What type of accommodations is available for assisting living residents?
Million Americans live in state-licensed assisted living facilities because they simply did not plan for retirement. These facilities, which provide care and supportive services, are intended to meet the care needs of seniors and people with disabilities while allowing for a greater level of independence and integration in the community than would twenty-four-hour nursing care.
Things you should consider when visiting an Assisted living facility.
The United States has a long history of segregating people with disabilities from others in their communities based on stereotypes about where and with whom they ought to live, the Fair Housing Amendments Act’s prohibition against disability discrimination is especially important in these housing settings designed to serve people with disabilities. However, many facility operators—and even the state agencies who license them—are unaware of residents’ fair housing rights.

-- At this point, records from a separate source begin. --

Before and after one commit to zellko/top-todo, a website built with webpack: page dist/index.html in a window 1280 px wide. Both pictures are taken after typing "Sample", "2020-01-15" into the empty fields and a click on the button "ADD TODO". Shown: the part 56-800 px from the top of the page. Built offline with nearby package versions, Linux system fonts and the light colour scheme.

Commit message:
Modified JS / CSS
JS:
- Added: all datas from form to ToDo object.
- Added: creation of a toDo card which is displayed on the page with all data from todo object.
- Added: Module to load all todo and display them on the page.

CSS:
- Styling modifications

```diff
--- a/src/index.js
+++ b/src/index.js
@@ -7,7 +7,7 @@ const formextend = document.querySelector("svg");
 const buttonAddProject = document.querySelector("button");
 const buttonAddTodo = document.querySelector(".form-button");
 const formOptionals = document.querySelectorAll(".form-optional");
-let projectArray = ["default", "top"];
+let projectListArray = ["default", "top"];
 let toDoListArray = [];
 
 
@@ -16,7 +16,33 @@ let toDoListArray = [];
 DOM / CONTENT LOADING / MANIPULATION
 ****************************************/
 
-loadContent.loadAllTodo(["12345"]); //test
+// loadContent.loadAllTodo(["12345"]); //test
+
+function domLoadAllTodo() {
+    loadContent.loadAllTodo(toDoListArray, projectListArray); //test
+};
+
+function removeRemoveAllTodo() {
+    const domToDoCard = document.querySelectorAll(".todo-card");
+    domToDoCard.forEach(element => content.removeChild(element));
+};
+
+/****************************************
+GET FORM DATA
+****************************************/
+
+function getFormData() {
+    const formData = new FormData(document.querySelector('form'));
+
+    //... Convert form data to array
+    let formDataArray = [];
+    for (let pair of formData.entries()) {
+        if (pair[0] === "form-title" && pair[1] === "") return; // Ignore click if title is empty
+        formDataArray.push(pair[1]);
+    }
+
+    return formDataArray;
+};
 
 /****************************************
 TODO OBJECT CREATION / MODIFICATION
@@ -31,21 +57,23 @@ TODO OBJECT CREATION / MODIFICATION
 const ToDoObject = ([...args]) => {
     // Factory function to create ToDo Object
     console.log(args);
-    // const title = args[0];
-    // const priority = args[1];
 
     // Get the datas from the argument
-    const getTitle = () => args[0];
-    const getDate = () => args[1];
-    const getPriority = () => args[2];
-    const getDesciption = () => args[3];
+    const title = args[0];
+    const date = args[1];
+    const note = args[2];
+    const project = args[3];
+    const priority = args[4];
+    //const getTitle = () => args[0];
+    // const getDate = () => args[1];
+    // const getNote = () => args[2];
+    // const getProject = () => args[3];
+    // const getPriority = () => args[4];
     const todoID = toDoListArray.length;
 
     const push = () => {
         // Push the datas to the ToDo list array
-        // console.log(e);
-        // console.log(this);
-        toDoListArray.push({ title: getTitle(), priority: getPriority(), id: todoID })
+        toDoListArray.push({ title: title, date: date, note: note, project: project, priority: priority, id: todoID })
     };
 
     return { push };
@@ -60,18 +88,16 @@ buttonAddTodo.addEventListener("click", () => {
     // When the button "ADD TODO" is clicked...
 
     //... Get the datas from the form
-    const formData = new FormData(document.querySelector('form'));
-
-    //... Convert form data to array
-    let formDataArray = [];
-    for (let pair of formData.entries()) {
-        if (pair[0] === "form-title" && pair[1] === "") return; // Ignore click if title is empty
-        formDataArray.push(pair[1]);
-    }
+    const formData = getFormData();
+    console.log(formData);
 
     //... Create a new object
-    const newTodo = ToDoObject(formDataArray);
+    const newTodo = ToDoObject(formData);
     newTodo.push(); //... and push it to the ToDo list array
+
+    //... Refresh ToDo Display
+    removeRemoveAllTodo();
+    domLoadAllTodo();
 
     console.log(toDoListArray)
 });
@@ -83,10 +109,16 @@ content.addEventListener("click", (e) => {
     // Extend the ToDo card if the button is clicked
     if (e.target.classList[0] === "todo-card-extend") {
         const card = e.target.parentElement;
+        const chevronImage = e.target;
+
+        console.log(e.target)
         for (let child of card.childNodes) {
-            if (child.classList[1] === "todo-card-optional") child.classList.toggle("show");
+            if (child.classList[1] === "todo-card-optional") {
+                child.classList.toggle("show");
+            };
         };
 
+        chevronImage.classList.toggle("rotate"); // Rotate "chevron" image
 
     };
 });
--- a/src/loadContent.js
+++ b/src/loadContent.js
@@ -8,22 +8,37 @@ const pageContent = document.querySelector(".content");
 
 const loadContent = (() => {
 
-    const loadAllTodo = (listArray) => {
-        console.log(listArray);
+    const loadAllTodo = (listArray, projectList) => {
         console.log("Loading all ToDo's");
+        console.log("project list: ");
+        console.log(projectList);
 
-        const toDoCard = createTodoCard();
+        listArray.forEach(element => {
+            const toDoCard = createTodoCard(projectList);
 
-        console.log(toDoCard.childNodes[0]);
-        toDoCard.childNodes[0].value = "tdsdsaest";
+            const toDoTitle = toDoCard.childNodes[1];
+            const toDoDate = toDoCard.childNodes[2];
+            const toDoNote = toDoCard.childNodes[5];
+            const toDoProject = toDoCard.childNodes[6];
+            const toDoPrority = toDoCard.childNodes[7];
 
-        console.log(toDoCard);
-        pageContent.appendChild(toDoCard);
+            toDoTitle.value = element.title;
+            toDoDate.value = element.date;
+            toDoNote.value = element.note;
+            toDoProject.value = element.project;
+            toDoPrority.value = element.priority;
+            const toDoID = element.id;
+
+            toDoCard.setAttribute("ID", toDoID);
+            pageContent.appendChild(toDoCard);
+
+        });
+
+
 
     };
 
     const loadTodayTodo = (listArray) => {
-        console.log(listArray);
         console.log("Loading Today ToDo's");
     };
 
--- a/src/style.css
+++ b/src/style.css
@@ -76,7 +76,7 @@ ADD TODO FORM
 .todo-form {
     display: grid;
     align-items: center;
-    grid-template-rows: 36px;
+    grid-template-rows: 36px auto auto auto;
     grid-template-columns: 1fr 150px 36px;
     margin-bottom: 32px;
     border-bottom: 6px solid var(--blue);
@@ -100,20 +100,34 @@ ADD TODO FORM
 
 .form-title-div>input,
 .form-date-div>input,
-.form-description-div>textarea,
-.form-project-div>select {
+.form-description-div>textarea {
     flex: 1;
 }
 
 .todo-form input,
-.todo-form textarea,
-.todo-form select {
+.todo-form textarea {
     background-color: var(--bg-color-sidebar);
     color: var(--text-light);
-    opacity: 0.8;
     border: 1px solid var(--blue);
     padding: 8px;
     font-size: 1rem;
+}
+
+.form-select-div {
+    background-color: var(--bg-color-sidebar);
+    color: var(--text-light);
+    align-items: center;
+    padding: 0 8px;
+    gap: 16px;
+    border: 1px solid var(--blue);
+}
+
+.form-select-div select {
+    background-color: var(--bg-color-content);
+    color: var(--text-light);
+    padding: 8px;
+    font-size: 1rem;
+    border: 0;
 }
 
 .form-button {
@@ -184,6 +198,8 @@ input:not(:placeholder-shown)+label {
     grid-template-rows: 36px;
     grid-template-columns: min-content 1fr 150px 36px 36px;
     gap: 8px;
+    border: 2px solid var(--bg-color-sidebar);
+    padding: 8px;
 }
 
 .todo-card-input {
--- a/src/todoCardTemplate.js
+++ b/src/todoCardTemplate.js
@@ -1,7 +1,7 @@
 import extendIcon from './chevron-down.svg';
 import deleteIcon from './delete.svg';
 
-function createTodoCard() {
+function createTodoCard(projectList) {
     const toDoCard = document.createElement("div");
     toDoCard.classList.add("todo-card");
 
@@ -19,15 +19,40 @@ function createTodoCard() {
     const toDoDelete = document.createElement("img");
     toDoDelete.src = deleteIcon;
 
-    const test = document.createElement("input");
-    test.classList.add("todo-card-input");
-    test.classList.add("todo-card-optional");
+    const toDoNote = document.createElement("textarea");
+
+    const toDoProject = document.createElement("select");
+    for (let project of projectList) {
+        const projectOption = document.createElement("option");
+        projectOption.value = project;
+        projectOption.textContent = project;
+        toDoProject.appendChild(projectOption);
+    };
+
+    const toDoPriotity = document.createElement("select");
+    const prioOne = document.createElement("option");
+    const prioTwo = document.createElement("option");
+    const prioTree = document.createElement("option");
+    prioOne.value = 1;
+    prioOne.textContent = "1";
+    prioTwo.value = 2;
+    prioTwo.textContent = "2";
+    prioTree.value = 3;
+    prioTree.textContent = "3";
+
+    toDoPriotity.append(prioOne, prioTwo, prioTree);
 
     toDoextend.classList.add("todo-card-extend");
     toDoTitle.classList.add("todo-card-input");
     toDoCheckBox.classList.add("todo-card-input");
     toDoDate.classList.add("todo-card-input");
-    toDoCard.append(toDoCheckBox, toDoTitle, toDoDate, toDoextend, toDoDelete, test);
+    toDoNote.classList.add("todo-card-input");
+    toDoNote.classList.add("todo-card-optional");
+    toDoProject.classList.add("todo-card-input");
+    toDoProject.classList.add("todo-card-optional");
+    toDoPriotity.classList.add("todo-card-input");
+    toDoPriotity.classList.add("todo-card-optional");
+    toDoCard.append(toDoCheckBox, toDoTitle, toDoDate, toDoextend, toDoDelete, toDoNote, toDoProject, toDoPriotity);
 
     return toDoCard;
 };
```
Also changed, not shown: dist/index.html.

Assisted Living Facilities must Provide Reasonable Accommodations to People with Disabilities
To accommodate people with disabilities, housing providers have an affirmative obligation to change “rules, policies, practices, or services” that may be necessary to afford disabled residents an equal opportunity to use and enjoy their housing. The U.S. Department of Justice Civil Rights Division and the U.S. Department of Housing and Urban Development’s Office of Fair Housing and Equal Opportunity emphasized, “[s]ince rules, policies, practices, and services may have a different effect on persons with disabilities than on other persons,
treating persons with disabilities exactly the same as others will sometimes deny them an equal opportunity to use and enjoy a dwelling. To establish a claim for discrimination based on failure to accommodate, one must demonstrate that (1) one has a disability, (2) one’s housing
provider knew or reasonably should have known of one’s disability, (3) accommodation of the disability may be necessary to afford one an equal opportunity to use and enjoy one’s dwelling, and (4) the housing provider refused the accommodation.
Are you Assisting living accommodations reasonable?
The legal definition of reasonable: Accommodations are reasonable if they do not impose a fundamental alteration in the nature of the program or create undue financial or administrative burdens. Moreover, the Fair Housing Amendments Act contemplates an “interactive process,” during which the affected parties work jointly to develop solutions to accommodation requests. Reasonable accommodations are based on the individual’s specific disability-related needs and range from landlords allowing service animals in no-pet housing to cities making exceptions to zoning requirements to permit housing for people with disabilities. However, because many states, including California, limit the types of medical conditions that residents of certain facilities may have and the level of care those facilities may provide
On the one hand, some accommodations, such as a visually impaired resident’s request to have the resident’s admission agreement read aloud to the resident, would not likely implicate the licensing scheme and should be granted independence by the facility.
Does your Assisted living facility have a strict licensing scheme?
On the other hand, some accommodations would contradict the licensing scheme. For example, if a resident needs to take medication
by self-injection, and is trained to self administer injections, but the regulations prohibit the administration of any
medication by injection in assisted living, allowing the resident to take medication could violate the facility’s licensing requirements. A court could find that risking citation, loss of licensure, or similar consequences would constitute an undue burden on the facility or fundamental
alteration to its programs. In this instance, the individual with the disability would need accommodation from both
the facility and the state licensing agency to use and enjoy housing.